• _Task details_: Locate each line below that includes "DAGs" and reproduce it.

□ □ □ □ □ □ □

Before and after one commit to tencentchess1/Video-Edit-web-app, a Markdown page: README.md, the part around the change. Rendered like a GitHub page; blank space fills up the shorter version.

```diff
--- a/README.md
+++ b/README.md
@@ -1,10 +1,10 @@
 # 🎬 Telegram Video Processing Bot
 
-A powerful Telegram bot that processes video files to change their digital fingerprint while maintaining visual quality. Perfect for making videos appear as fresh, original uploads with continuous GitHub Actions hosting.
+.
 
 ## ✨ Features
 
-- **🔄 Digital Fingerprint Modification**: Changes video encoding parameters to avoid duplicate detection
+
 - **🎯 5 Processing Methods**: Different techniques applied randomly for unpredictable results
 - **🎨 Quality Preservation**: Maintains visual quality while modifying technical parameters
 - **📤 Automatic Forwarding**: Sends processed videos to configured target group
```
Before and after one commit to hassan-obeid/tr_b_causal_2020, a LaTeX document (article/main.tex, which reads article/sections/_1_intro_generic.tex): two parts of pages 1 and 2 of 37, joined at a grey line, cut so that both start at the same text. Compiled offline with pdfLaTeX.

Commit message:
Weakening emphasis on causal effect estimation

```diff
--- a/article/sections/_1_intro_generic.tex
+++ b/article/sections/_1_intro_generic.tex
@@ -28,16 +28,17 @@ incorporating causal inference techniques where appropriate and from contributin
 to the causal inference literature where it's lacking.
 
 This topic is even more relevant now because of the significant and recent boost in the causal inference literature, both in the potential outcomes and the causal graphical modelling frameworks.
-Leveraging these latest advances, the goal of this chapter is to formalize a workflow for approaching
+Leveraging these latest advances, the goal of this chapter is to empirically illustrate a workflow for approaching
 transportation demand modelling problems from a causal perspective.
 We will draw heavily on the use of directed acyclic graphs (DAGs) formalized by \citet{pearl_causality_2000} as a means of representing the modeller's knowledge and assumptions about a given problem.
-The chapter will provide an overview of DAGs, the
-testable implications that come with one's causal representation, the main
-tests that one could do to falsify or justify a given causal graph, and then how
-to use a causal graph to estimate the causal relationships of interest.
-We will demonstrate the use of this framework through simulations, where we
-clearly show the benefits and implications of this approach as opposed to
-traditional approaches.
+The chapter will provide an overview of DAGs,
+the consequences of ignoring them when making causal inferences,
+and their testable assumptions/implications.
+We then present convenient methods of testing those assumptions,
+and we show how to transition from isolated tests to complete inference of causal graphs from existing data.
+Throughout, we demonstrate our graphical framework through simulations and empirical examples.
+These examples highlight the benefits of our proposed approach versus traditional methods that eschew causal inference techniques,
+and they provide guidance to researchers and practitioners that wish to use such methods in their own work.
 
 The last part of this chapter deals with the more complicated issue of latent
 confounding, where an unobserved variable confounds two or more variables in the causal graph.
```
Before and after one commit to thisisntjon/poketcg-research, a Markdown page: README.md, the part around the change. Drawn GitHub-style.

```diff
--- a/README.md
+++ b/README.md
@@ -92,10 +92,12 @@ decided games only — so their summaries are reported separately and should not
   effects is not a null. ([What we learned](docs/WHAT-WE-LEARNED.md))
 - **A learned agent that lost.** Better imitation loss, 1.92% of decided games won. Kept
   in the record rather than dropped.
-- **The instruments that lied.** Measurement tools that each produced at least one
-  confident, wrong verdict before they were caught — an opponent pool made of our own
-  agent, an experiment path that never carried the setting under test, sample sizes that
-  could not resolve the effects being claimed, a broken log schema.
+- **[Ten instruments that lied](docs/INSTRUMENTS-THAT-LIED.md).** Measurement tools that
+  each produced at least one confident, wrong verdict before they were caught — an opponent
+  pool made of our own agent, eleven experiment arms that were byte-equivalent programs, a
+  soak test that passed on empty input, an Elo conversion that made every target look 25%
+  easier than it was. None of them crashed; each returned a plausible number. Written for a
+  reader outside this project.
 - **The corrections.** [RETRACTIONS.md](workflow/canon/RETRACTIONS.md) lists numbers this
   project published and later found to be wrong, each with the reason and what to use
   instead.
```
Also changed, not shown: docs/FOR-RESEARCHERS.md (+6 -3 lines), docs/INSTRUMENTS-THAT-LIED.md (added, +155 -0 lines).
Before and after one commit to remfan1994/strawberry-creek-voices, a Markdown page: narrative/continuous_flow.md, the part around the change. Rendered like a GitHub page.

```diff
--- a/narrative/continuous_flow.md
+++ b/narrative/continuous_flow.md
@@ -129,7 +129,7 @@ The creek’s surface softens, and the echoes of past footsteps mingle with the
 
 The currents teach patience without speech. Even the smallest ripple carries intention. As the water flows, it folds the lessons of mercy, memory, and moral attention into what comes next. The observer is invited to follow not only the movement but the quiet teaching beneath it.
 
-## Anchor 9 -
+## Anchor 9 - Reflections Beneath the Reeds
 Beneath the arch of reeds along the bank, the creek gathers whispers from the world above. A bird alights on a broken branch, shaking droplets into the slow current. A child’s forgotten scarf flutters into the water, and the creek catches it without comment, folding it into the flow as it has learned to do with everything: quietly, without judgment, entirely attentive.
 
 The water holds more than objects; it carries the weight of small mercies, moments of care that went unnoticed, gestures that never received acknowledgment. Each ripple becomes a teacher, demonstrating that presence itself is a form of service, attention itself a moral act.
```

□ □ □ □ □ □ □

• _The completed task_:
 We will draw heavily on the use of directed acyclic graphs (DAGs) formalized by \citet{pearl_causality_2000} as a means of representing the modeller's knowledge and assumptions about a given problem.
-The chapter will provide an overview of DAGs, the
+The chapter will provide an overview of DAGs,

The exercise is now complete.